Alibaba Group Holding Ltd, China’s biggest e-commerce company, said on Thursday third-quarter revenue rose 56 percent, beating expectations as it shrugged off any concerns about a market slowdown.
Revenue for the October-December period rose to 83.03 billion yuan ($13.19 billion), up from 53.2 billion yuan a year earlier. That exceeded the 79.8 billion yuan average estimate of 28 analysts polled by Thomson Reuters.
The company also said it would buy a 33 percent stake in its payment affiliate Ant Financial, exercising the option from a 2014 agreement, in exchange for certain intellectual property rights owned by the ecommerce giant.
The strong growth and the move to bind itself more closely with Ant comes as Alibaba is looking to fend off a growing challenge from rivals in its core retail business that analysts expect will start to put downward pressure on growth.

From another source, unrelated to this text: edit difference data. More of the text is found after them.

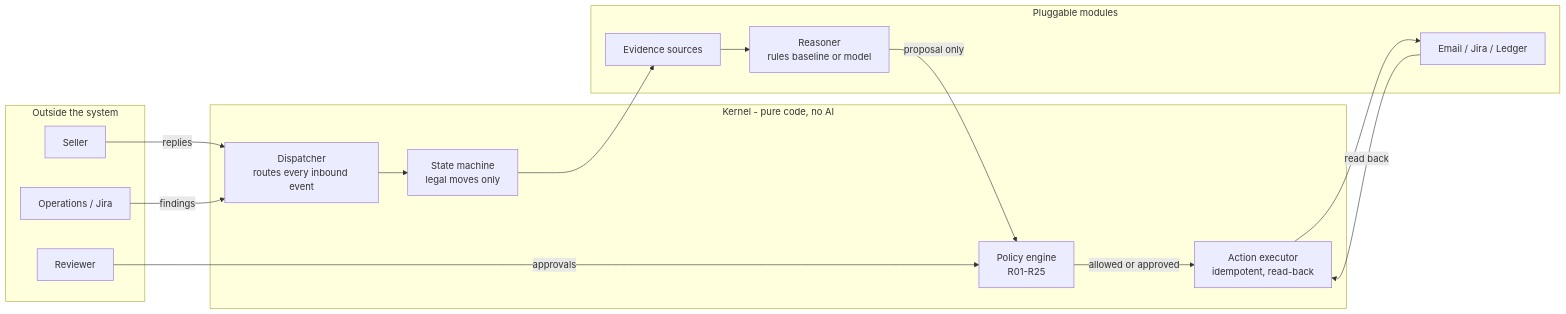
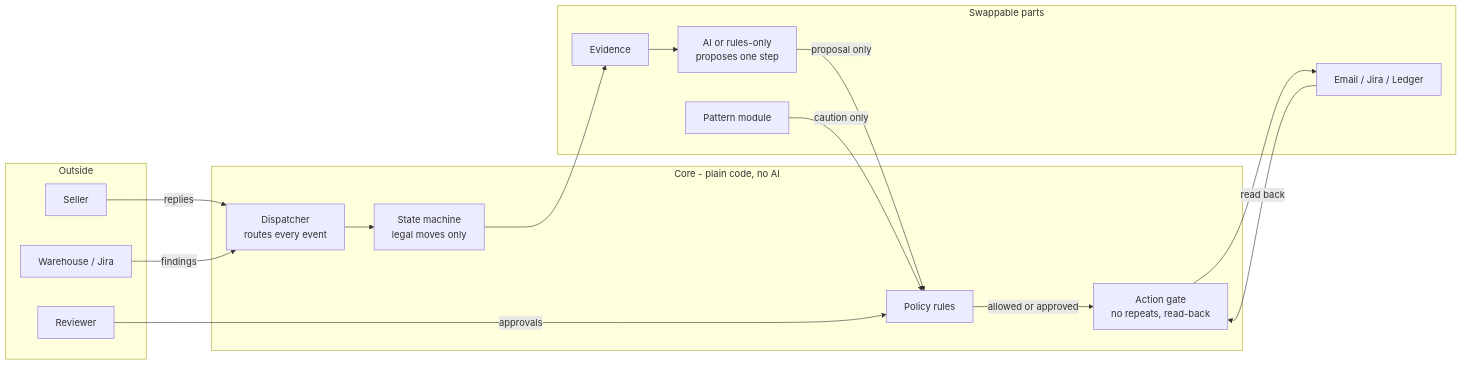
The diagram in README.md (yashasvikesarwaniiitd/dispute_resolution_agent), drawn with Mermaid before and after one commit. The commit also changed other lines of this file, not shown here.

Commit message:
docs: README rewritten for a product manager - the problem, one dispute end to end, AI vs code, safety in plain words, patterns, evidence, limits, glossary

````diff
--- a/README.md
+++ b/README.md
@@ -39,29 +177,29 @@
 ```mermaid
 flowchart LR
-    subgraph outside[Outside the system]
+    subgraph outside[Outside]
         seller[Seller]
-        ops[Operations / Jira]
+        ops[Warehouse / Jira]
         reviewer[Reviewer]
     end
-    subgraph kernel[Kernel - pure code, no AI]
-        dispatch[Dispatcher<br/>routes every inbound event]
+    subgraph core[Core - plain code, no AI]
+        dispatch[Dispatcher<br/>routes every event]
         machine[State machine<br/>legal moves only]
-        policy[Policy engine<br/>R01-R25]
-        executor[Action executor<br/>idempotent, read-back]
+        policy[Policy rules]
+        executor[Action gate<br/>no repeats, read-back]
     end
-    subgraph modules[Pluggable modules]
-        evidence[Evidence sources]
-        reasoner[Reasoner<br/>rules baseline or model]
+    subgraph parts[Swappable parts]
+        evidence[Evidence]
+        reasoner[AI or rules-only<br/>proposes one step]
         channels[Email / Jira / Ledger]
+        patterns[Pattern module]
     end
     seller -- replies --> dispatch
     ops -- findings --> dispatch
     reviewer -- approvals --> policy
-    dispatch --> machine
-    machine --> evidence
-    evidence --> reasoner
+    dispatch --> machine --> evidence --> reasoner
     reasoner -- proposal only --> policy
+    patterns -- caution only --> policy
     policy -- allowed or approved --> executor
     executor --> channels
     channels -- read back --> executor
 ```
````
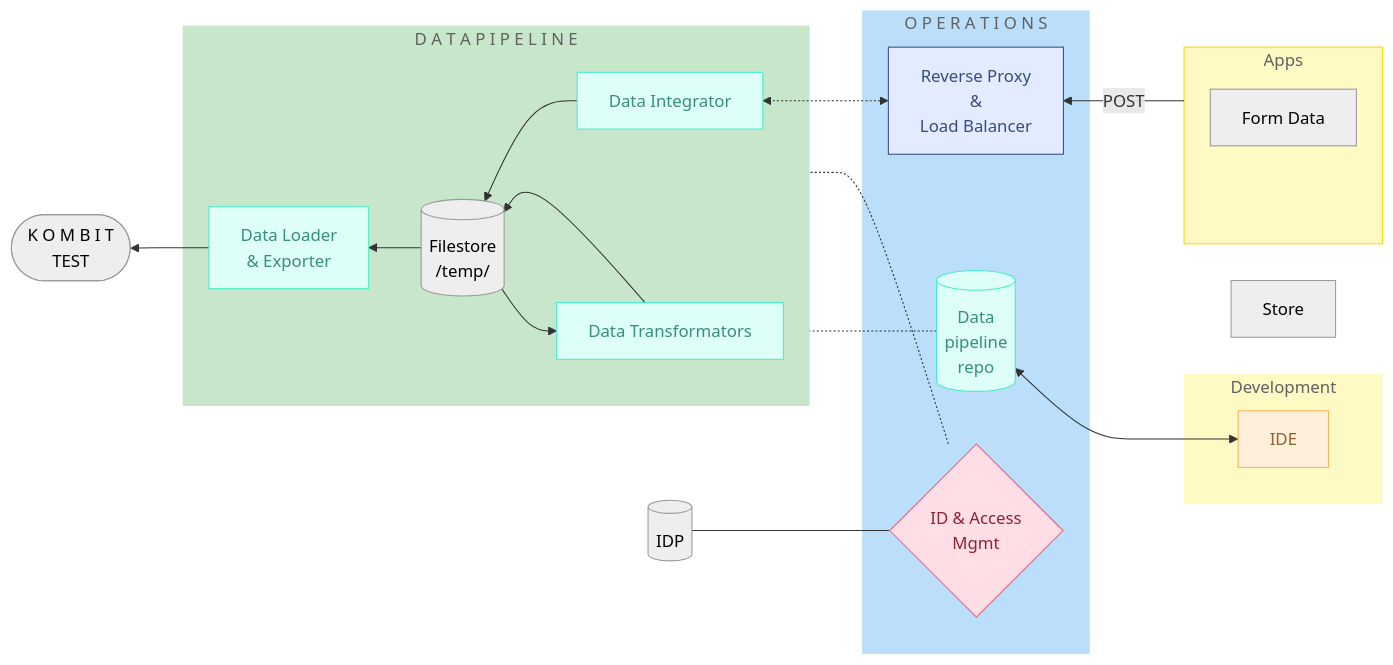
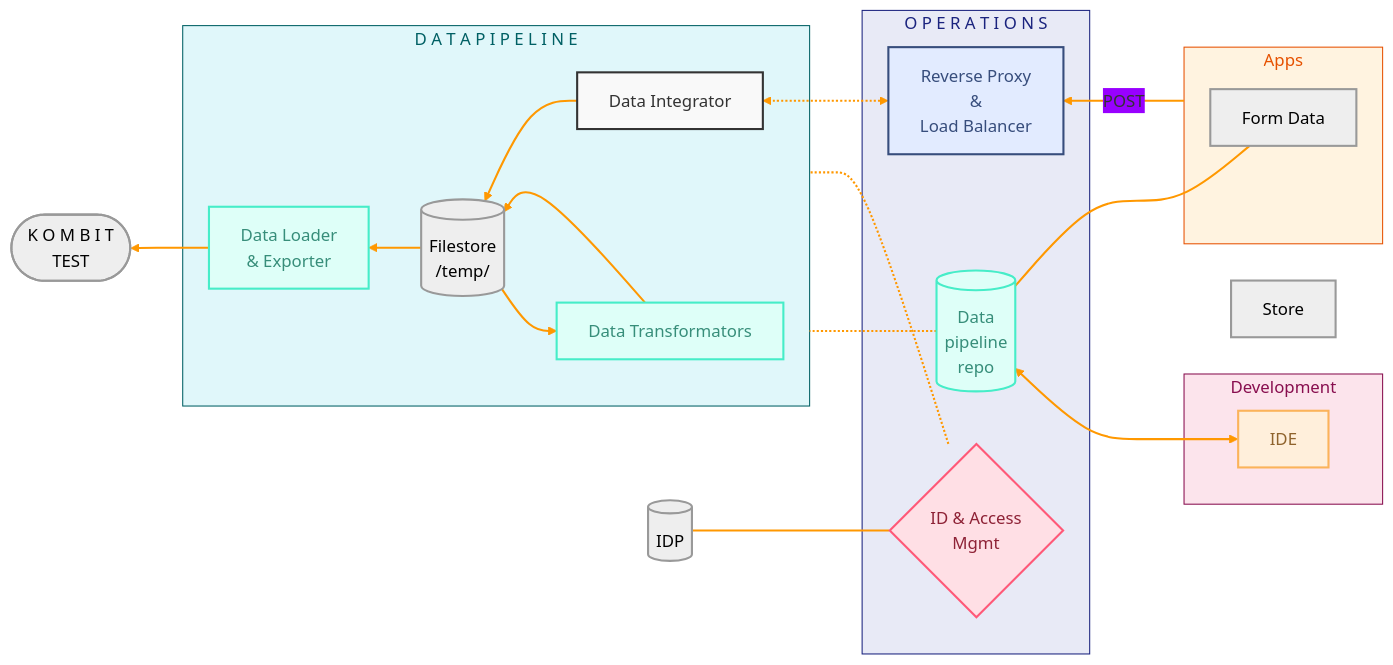
One commit to OS2sandbox/connector changed the first of 2 diagrams in docs/PoC_architecture.md. Above: the diagram before and after it, drawn with Mermaid.

Commit message:
docs(mermaid): Improve diagram visibility across light and dark modes
### Changes
- Enhanced Mermaid diagram color scheme for better readability
- Added high-contrast arrow styling
- Implemented theme-agnostic color variables
- Updated node and subgraph color definitions

### Details
- Set default link style to bright orange with increased thickness
- Introduced theme initialization variables
- Refined color palette for improved visual consistency
- Ensured better contrast between nodes, arrows, and backgrounds

### Reasoning
- Improves diagram legibility in different color modes
- Enhances user experience for documentation readers
- Provides more accessible visual representation of system architecture

### Scope
- Documentation visualization
- Diagram rendering

````diff
--- a/docs/PoC_architecture.md
+++ b/docs/PoC_architecture.md
@@ -11,63 +11,55 @@
 ```mermaid
+%%{init: {'theme': 'base', 'themeVariables': { 'primaryColor': '#FF9800', 'lineColor': '#FF9800' }}}%%
 flowchart RL
- subgraph Datapipeline["D A T A  P I P E L I N E"]
+    linkStyle default stroke:#FF9800,stroke-width:2px,fill:none;
+
+    subgraph Datapipeline["D A T A  P I P E L I N E"]
         n12["Data Transformators"]
         n10["Data Integrator"]
         DL["Data Loader <br>&amp; Exporter"]
         ST[("Filestore<br>/temp/")]
-  end
- subgraph Services["O P E R A T I O N S"]
+    end
+    subgraph Services["O P E R A T I O N S"]
         n15["Reverse Proxy <br>&amp;<br> Load Balancer"]
         opsconf[("Data<br>pipeline<br>repo")]
         id{"ID &amp; Access<br>Mgmt"}
-  end
- subgraph Apps["Apps"]
+    end
+    subgraph Apps["Apps"]
         s3["Form Data"]
-  end
- subgraph Development["Development"]
+    end
+    subgraph Development["Development"]
         ide["IDE"]
-  end
+    end
     s3 ~~~ opsconf
     n15 <-.-> n10
     n10 --> ST
     ST --> n12 & DL
     n12 --> ST
     ide <--> opsconf
     id -.- Datapipeline
     opsconf -.- Datapipeline
     id --- IDP[("IDP")]
     DL --> n16(["K O M B I T <br> TEST"])
     Apps -- POST --> n15
     Store["Store"]
 
-     n12:::Aqua
-     n12:::procs
-     n10:::Sky
-     n10:::Aqua
-     n10:::in-out
-     DL:::Aqua
-     DL:::out-in
-     ST:::Ash
-     n15:::Sky
-     n15:::decision
-     opsconf:::Aqua
-     id:::Rose
-     s3:::Ash
-     s3:::div-proc
-     ide:::Peach
-     ide:::loop-limit
-     Datapipeline:::Aqua
-     IDP:::Rose
-     IDP:::Ash
-     n16:::Ash
-     Store:::Ash
-    classDef Peach stroke-width:1px,stroke-dasharray:none,stroke:#FBB35A,fill:#FFEFDB,color:#8F632D
-    classDef Rose stroke-width:1px,stroke-dasharray:none,stroke:#FF5978,fill:#FFDFE5,color:#8E2236
-    classDef Sky stroke-width:1px,stroke-dasharray:none,stroke:#374D7C,fill:#E2EBFF,color:#374D7C
-    classDef Aqua stroke-width:1px,stroke-dasharray:none,stroke:#46EDC8,fill:#DEFFF8,color:#378E7A
-    classDef Ash stroke-width:1px, stroke-dasharray:none, stroke:#999999, fill:#EEEEEE, color:#000000
-    style Datapipeline color:#616161,fill:#C8E6C9,stroke:none
-    style Apps color:#616161,fill:#FFF9C4,stroke:#FFD600
-    style Services color:#616161,fill:#BBDEFB,stroke:none
-    style Development color:#616161,fill:#FFF9C4,stroke:none
+    classDef default fill:#f9f9f9,stroke:#333,stroke-width:2px;
+    classDef Peach fill:#FFEFDB,stroke:#FBB35A,color:#8F632D,stroke-width:2px;
+    classDef Rose fill:#FFDFE5,stroke:#FF5978,color:#8E2236,stroke-width:2px;
+    classDef Sky fill:#E2EBFF,stroke:#374D7C,color:#374D7C,stroke-width:2px;
+    classDef Aqua fill:#DEFFF8,stroke:#46EDC8,color:#378E7A,stroke-width:2px;
+    classDef Ash fill:#EEEEEE,stroke:#999999,color:#000000,stroke-width:2px;
+
+    class n12,DL Aqua;
+    class n10 Sky,Aqua;
+    class ST,s3,n16,Store,IDP Ash;
+    class n15 Sky;
+    class opsconf Aqua;
+    class id Rose;
+    class ide Peach;
+
+    style Datapipeline fill:#e0f7fa,stroke:#006064,color:#006064;
+    style Apps fill:#fff3e0,stroke:#e65100,color:#e65100;
+    style Services fill:#e8eaf6,stroke:#1a237e,color:#1a237e;
+    style Development fill:#fce4ec,stroke:#880e4f,color:#880e4f;
 ```
````
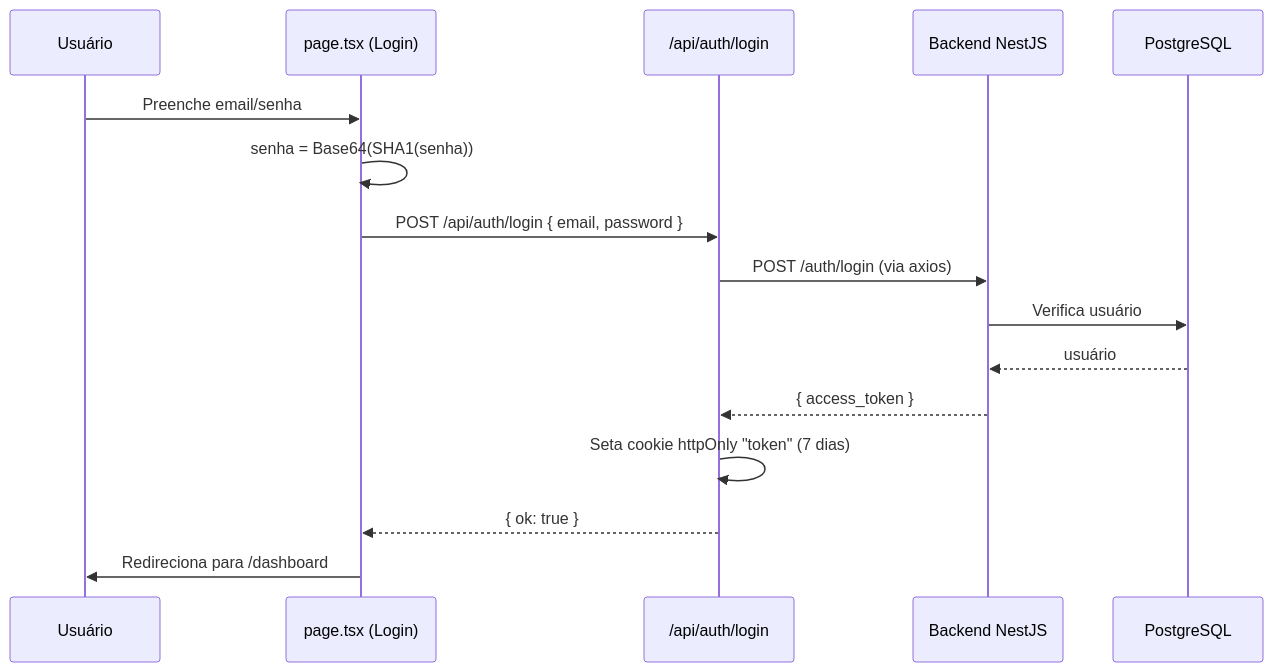
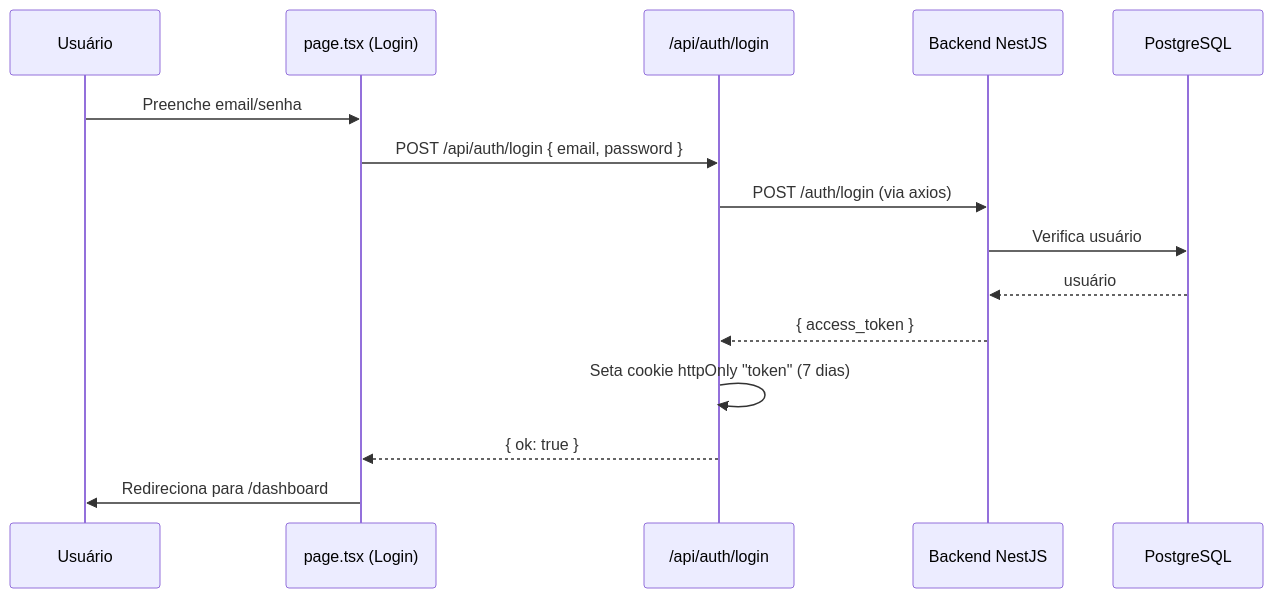
One commit to TROCA-AULA/troca-aula-front changed the second of 4 diagrams in docs/03-arquitetura/autenticacao.md. Above: the diagram before and after it, drawn with Mermaid. The commit also changed other lines of this file and 16 other files, not shown here.

````diff
--- a/docs/03-arquitetura/autenticacao.md
+++ b/docs/03-arquitetura/autenticacao.md
@@ -41,19 +41,18 @@
 ```mermaid
 sequenceDiagram
     participant U as Usuário
     participant P as page.tsx (Login)
     participant A as /api/auth/login
     participant B as Backend NestJS
     participant D as PostgreSQL
 
     U->>P: Preenche email/senha
-    P->>P: senha = Base64(SHA1(senha))
     P->>A: POST /api/auth/login { email, password }
     A->>B: POST /auth/login (via axios)
     B->>D: Verifica usuário
     D-->>B: usuário
     B-->>A: { access_token }
     A->>A: Seta cookie httpOnly "token" (7 dias)
     A-->>P: { ok: true }
     P->>U: Redireciona para /dashboard
 ```
````
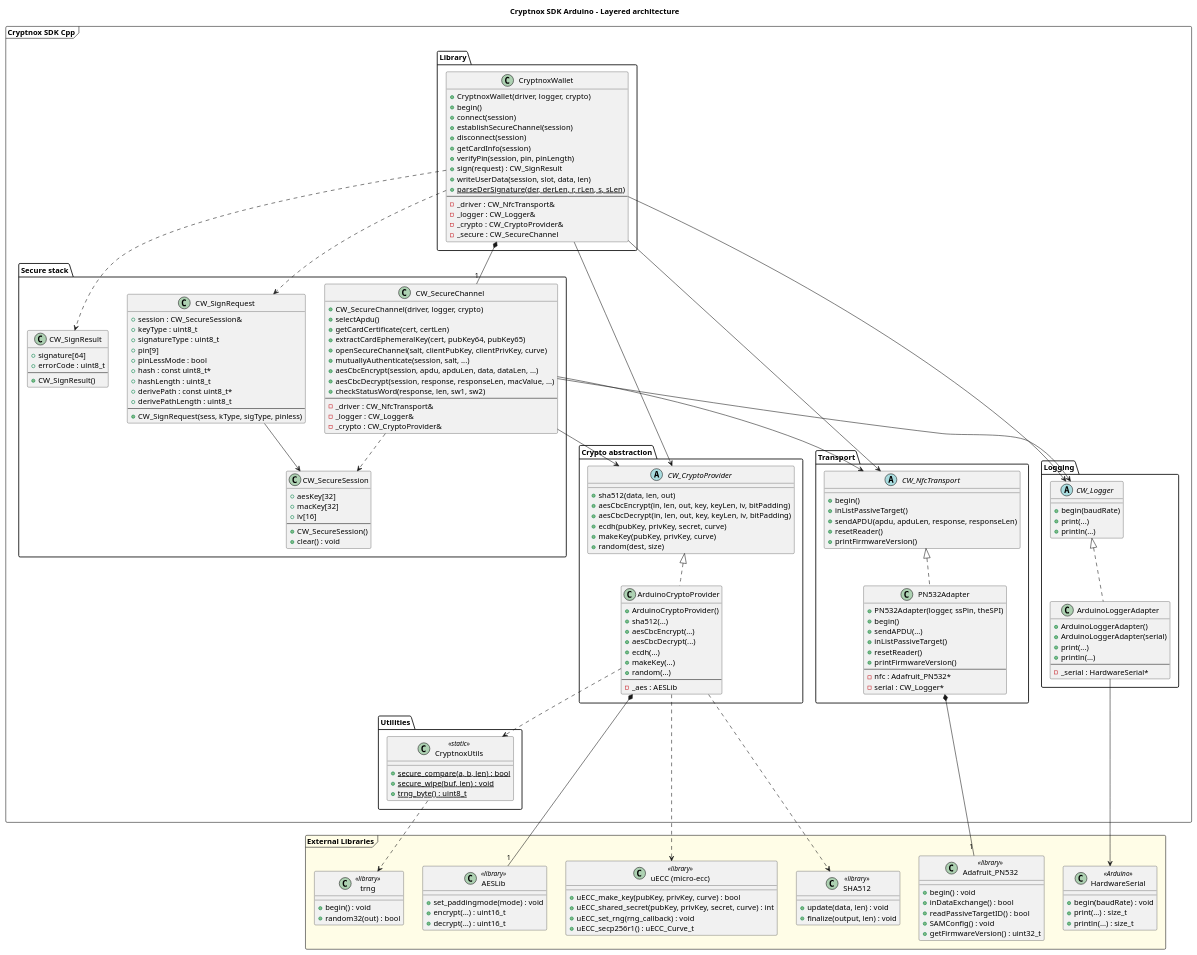
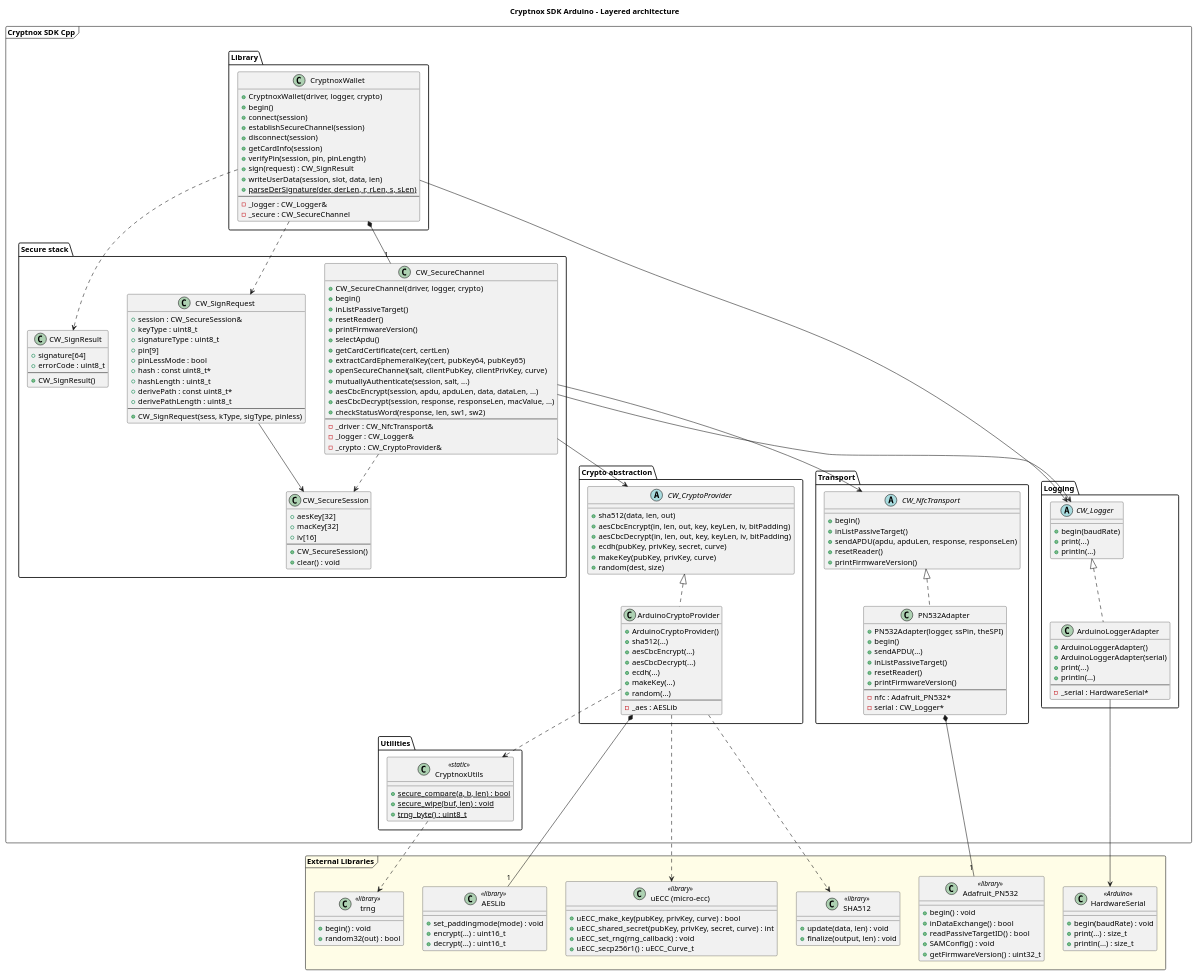
Before and after one commit to embarquech/sdk-arduino: the diagram in docs/architecture/overview.puml, drawn with PlantUML. The commit also changed 4 other files, not shown here.

Commit message:
Enforce layered architecture: CryptnoxWallet interfaces only with Secure Stack and Logging

```diff
--- a/docs/architecture/overview.puml
+++ b/docs/architecture/overview.puml
@@ -16,9 +16,7 @@
         + writeUserData(session, slot, data, len)
         + {static} parseDerSignature(der, derLen, r, rLen, s, sLen)
         --
-        - _driver : CW_NfcTransport&
         - _logger : CW_Logger&
-        - _crypto : CW_CryptoProvider&
         - _secure : CW_SecureChannel
     }
 }
@@ -26,6 +24,10 @@
 package "Secure stack" {
     class CW_SecureChannel {
         + CW_SecureChannel(driver, logger, crypto)
+        + begin()
+        + inListPassiveTarget()
+        + resetReader()
+        + printFirmwareVersion()
         + selectApdu()
         + getCardCertificate(cert, certLen)
         + extractCardEphemeralKey(cert, pubKey64, pubKey65)
@@ -187,9 +189,7 @@
 ' Relations
 ' ==============================
 
-CryptnoxWallet --> CW_NfcTransport
 CryptnoxWallet --> CW_Logger
-CryptnoxWallet --> CW_CryptoProvider
 CryptnoxWallet *-- "1" CW_SecureChannel
 CryptnoxWallet ..> CW_SignRequest
 CryptnoxWallet ..> CW_SignResult
```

The firm is now looking for new areas such as cloud computing, payments and offline retail to maintain rapid growth rates that helped propel its shares to roughly double in value last year, making it one of the world’s most valuable companies with a market capitalization of $523 billion.
The firm’s third-quarter sales are typically strong because of its Singles’ Day sales event held on Nov. 11, the world’s biggest shopping spree. This year a record $25.4 billion was spent on Alibaba platforms on the day.
Core commerce revenue in the third quarter rose 57 percent to 73.24 billion yuan, up from 46.6 billion yuan a year earlier.
Alibaba, and other tech rivals in China such as Tencent Holdings Ltd (0700.HK) and JD.com Inc (JD.O), have also been investing heavily in brick-and-mortar retailers over the last year to extend their shopper base offline.
Net income attributable to shareholders rose to 24.07 billion yuan, up 35 percent from 17.9 billion yuan in the year-earlier quarter. That compared with the 21.5 billion yuan estimate of analysts surveyed by Thomson Reuters.
Revenue at Alibaba’s nascent, but fast-growing cloud computing unit, climbed 104 percent versus the same quarter last year, slightly faster than the previous period.
Alibaba’s cloud business crossed 1 million customers globally in the quarter ended in September 2017, and has recently opened new data centers in Malaysia and India.
Cloud computing and offline retail make up a comparatively small fraction of the company’s current sales, though Alibaba is betting on these units to become major revenue drivers as the Chinese e-commerce market shows signs of saturation.